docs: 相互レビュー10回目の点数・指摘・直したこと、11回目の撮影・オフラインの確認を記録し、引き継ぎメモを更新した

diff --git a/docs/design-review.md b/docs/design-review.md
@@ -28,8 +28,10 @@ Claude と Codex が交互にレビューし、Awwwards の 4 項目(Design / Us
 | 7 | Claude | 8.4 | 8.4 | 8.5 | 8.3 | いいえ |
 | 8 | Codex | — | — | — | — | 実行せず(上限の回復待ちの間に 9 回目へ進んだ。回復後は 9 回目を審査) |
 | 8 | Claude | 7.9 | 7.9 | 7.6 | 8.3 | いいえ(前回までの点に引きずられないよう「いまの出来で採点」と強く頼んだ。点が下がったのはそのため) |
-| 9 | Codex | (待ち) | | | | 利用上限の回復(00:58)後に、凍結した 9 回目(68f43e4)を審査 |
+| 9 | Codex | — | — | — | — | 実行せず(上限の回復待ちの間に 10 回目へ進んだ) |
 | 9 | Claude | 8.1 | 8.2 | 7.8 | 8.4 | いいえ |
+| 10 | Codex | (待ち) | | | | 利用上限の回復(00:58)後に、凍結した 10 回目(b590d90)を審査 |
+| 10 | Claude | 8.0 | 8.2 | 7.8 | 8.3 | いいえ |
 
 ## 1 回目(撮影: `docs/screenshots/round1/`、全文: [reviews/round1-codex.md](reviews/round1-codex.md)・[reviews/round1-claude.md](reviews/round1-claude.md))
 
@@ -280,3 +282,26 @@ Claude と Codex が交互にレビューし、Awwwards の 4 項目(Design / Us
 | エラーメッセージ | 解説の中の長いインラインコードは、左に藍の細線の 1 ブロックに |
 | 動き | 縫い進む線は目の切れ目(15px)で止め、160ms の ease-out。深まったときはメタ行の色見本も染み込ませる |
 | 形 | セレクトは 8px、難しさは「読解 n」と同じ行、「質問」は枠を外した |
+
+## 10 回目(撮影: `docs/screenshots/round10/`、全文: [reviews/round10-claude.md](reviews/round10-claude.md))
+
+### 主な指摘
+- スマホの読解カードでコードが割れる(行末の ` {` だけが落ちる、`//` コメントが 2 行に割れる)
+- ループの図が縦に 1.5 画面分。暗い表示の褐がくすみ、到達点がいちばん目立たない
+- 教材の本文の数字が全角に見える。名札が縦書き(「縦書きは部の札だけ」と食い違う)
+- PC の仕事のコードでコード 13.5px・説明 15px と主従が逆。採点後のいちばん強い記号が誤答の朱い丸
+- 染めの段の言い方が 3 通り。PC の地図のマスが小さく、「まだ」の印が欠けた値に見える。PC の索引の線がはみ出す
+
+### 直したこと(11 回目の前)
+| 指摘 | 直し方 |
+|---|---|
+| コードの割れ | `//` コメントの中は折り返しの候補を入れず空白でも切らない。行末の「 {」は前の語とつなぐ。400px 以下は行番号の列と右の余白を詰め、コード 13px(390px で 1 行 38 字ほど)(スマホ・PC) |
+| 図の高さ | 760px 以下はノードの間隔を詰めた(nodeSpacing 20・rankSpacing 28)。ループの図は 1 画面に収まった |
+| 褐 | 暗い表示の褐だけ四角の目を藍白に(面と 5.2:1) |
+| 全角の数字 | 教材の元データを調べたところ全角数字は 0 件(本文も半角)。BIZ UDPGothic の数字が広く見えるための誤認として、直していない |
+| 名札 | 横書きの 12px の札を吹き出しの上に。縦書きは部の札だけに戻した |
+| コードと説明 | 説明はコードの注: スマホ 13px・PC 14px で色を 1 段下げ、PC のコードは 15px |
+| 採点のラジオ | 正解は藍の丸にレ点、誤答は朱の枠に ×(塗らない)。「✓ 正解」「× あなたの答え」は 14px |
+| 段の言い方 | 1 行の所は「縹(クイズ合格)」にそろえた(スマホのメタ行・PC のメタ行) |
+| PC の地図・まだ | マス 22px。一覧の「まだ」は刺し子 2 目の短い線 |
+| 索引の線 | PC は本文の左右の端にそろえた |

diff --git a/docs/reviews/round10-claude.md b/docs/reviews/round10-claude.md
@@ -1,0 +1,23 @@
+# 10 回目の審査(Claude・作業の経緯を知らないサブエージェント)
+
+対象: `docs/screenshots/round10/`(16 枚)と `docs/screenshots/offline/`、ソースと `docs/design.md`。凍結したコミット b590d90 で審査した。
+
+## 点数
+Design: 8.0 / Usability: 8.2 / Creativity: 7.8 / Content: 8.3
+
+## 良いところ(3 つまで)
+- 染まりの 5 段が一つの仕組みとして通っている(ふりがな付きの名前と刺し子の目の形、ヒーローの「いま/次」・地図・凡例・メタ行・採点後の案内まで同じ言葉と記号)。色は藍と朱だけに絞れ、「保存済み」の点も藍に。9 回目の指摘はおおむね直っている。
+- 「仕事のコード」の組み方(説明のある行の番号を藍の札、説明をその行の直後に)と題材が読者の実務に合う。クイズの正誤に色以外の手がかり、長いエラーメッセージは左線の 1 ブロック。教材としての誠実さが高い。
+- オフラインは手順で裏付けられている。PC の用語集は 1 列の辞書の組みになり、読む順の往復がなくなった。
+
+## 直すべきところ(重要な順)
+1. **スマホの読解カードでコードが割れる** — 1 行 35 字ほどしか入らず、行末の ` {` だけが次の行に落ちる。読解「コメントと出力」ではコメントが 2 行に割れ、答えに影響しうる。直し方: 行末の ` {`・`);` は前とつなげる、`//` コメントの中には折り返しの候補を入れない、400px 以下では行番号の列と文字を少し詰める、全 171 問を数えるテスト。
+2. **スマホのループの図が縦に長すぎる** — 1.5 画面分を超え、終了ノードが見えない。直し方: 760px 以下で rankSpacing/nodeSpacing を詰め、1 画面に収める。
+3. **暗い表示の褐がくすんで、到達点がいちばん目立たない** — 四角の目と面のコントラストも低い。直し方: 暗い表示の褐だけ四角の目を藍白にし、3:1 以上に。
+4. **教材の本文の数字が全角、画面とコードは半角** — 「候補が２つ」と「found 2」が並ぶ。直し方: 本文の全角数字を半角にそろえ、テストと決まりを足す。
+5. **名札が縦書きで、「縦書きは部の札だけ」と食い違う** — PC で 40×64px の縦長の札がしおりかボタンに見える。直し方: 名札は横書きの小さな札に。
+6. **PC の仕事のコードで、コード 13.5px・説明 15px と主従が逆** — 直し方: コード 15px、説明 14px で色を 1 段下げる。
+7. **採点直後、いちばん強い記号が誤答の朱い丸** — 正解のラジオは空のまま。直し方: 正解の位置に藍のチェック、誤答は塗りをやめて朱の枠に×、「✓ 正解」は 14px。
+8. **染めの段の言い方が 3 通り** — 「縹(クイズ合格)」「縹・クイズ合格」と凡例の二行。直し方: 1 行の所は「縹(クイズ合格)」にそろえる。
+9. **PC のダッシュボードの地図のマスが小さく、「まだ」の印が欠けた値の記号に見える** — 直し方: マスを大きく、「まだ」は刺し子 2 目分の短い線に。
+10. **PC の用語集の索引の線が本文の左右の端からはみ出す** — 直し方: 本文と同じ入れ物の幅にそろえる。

|---|

Your task: Check every line in the material above for the string "docs", then give only the number of lines that have it.

Response for this exercise: 6